The agency said its proposal last month to withdraw approval for Shire’s drug ProAmatine (midodrine) did not represent the actual withdrawal of the drug from the market, while calling for more data on the drug to verify its clinical benefit.
The drug, originally made by Roberts Pharmaceutical, received accelerated approval in 1996 as a treatment for orthostatic hypotension, a condition in which patients are unable to maintain blood pressure when standing. The drug since has been approved in generic form as well. Shire acquired rights to the drug when it acquired Roberts in 1999.
On Aug. 16, the FDA proposed withdrawing marketing approval for ProAmatine because of a failure of clinical study data to demonstrate its efficacy in patients with the condition, though many patients, physicians and professional groups continue to regard it as efficacious, according to the document. Shire announced Aug. 17 that it had elected to withdraw the drug, effective Sept. 30.
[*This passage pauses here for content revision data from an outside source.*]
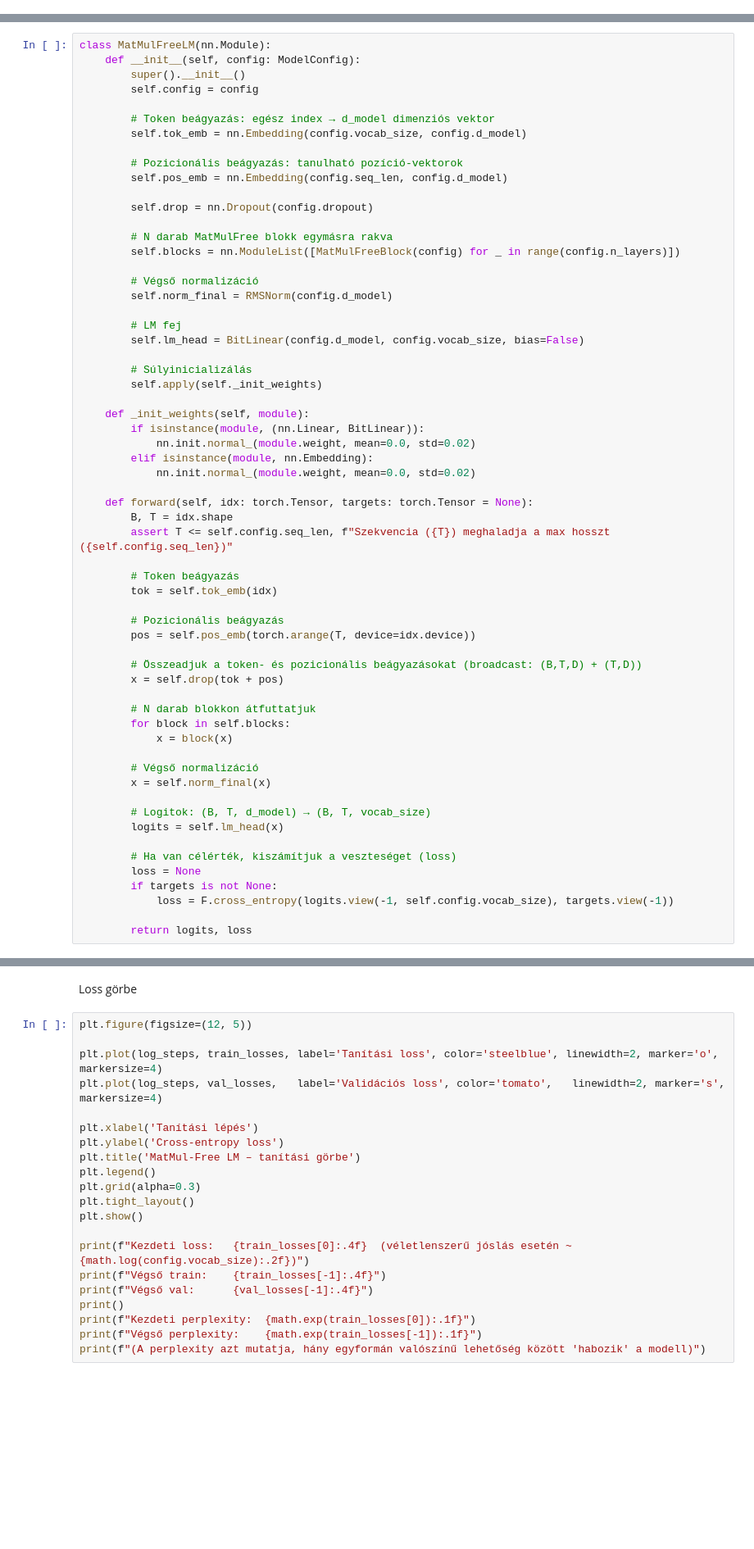
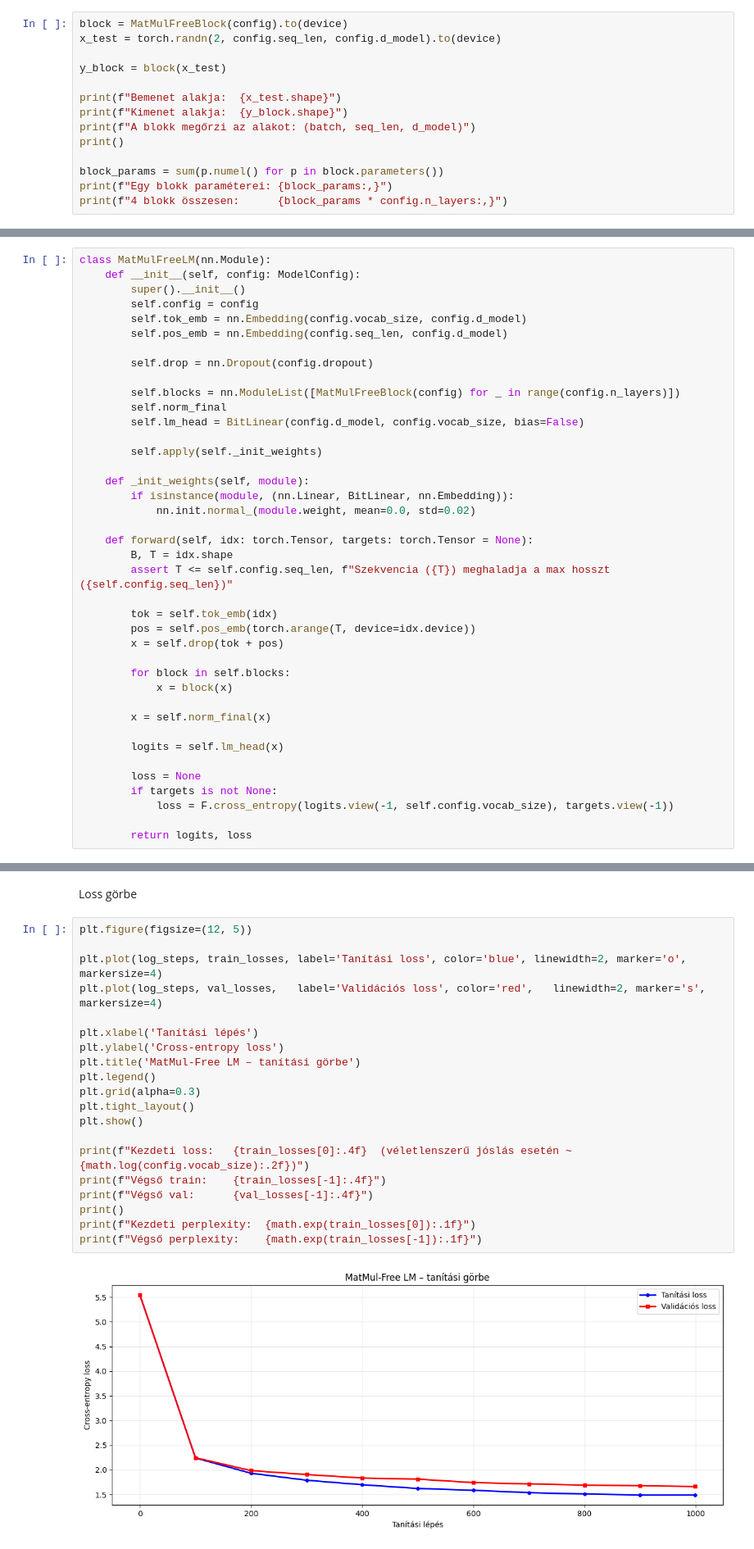
Before and after one commit to nytud/ai-notebooks, a Jupyter notebook: research_reproduction/MatMul_free_Language_Modeling.ipynb, the cells around one changed output, grey strips where cells are left out. Shown at 82% size. Drawn from its saved outputs; the diff is of its cells as text; blank space fills up the shorter version.

```diff
--- a/research_reproduction/MatMul_free_Language_Modeling.ipynb
+++ b/research_reproduction/MatMul_free_Language_Modeling.ipynb
@@ -464,0 +532,14 @@ class MatMulFreeBlock(nn.Module):
+# %%
+block = MatMulFreeBlock(config).to(device)
+x_test = torch.randn(2, config.seq_len, config.d_model).to(device)
+
+y_block = block(x_test)
+
+print(f"Bemenet alakja:  {x_test.shape}")
+print(f"Kimenet alakja:  {y_block.shape}")
+print(f"A blokk megőrzi az alakot: (batch, seq_len, d_model)")
+print()
+
+block_params = sum(p.numel() for p in block.parameters())
+print(f"Egy blokk paraméterei: {block_params:,}")
+print(f"4 blokk összesen:      {block_params * config.n_layers:,}")
@@ -481,57 +574,36 @@ class MatMulFreeLM(nn.Module):
     def __init__(self, config: ModelConfig):
         super().__init__()
         self.config = config
-
-        # Token beágyazás: egész index → d_model dimenziós vektor
         self.tok_emb = nn.Embedding(config.vocab_size, config.d_model)
-
-        # Pozicionális beágyazás: tanulható pozíció-vektorok
         self.pos_emb = nn.Embedding(config.seq_len, config.d_model)
 
         self.drop = nn.Dropout(config.dropout)
 
-        # N darab MatMulFree blokk egymásra rakva
         self.blocks = nn.ModuleList([MatMulFreeBlock(config) for _ in range(config.n_layers)])
-
-        # Végső normalizáció
-        self.norm_final = RMSNorm(config.d_model)
-
-        # LM fej
+        self.norm_final
         self.lm_head = BitLinear(config.d_model, config.vocab_size, bias=False)
 
-        # Súlyinicializálás
         self.apply(self._init_weights)
 
     def _init_weights(self, module):
-        if isinstance(module, (nn.Linear, BitLinear)):
-            nn.init.normal_(module.weight, mean=0.0, std=0.02)
-        elif isinstance(module, nn.Embedding):
+        if isinstance(module, (nn.Linear, BitLinear, nn.Embedding)):
             nn.init.normal_(module.weight, mean=0.0, std=0.02)
 
     def forward(self, idx: torch.Tensor, targets: torch.Tensor = None):
         B, T = idx.shape
         assert T <= self.config.seq_len, f"Szekvencia ({T}) meghaladja a max hosszt ({self.config.seq_len})"
 
-        # Token beágyazás
         tok = self.tok_emb(idx)
-
-        # Pozicionális beágyazás
         pos = self.pos_emb(torch.arange(T, device=idx.device))
-
-        # Összeadjuk a token- és pozicionális beágyazásokat (broadcast: (B,T,D) + (T,D))
         x = self.drop(tok + pos)
 
-        # N darab blokkon átfuttatjuk
         for block in self.blocks:
             x = block(x)
 
-        # Végső normalizáció
         x = self.norm_final(x)
 
-        # Logitok: (B, T, d_model) → (B, T, vocab_size)
         logits = self.lm_head(x)
 
-        # Ha van célérték, kiszámítjuk a veszteséget (loss)
         loss = None
         if targets is not None:
             loss = F.cross_entropy(logits.view(-1, self.config.vocab_size), targets.view(-1))
@@ -718,21 +824,22 @@ Loss görbe
 # %%
 plt.figure(figsize=(12, 5))
 
-plt.plot(log_steps, train_losses, label='Tanítási loss', color='steelblue', linewidth=2, marker='o', markersize=4)
-plt.plot(log_steps, val_losses,   label='Validációs loss', color='tomato',   linewidth=2, marker='s', markersize=4)
+plt.plot(log_steps, train_losses, label='Tanítási loss', color='blue', linewidth=2, marker='o', markersize=4)
+plt.plot(log_steps, val_losses,   label='Validációs loss', color='red',   linewidth=2, marker='s', markersize=4)
 
 plt.xlabel('Tanítási lépés')
 plt.ylabel('Cross-entropy loss')
 plt.title('MatMul-Free LM – tanítási görbe')
 plt.legend()
 plt.grid(alpha=0.3)
 plt.tight_layout()
 plt.show()
 
 print(f"Kezdeti loss:   {train_losses[0]:.4f}  (véletlenszerű jóslás esetén ~{math.log(config.vocab_size):.2f})")
 print(f"Végső train:    {train_losses[-1]:.4f}")
 print(f"Végső val:      {val_losses[-1]:.4f}")
 print()
 print(f"Kezdeti perplexity:  {math.exp(train_losses[0]):.1f}")
 print(f"Végső perplexity:    {math.exp(train_losses[-1]):.1f}")
-print(f"(A perplexity azt mutatja, hány egyformán valószínű lehetőség között 'habozik' a modell)")
+# %% [output]
+[figure, added]
```
Also changed, not shown: parts of 57 cells of this notebook.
Shire hailed the news. “Shire is very pleased that FDA has stated that ‘continued patient access to midodrine is a key agency priority’ and that the FDA has taken action allowing midodrine to remain accessible to patients and their families who rely on this medicine,” Shire SVP research and development Jeffrey Jonas said. “We look forward to continuing our ongoing discussions with the FDA related to the efficacy of this medicine.”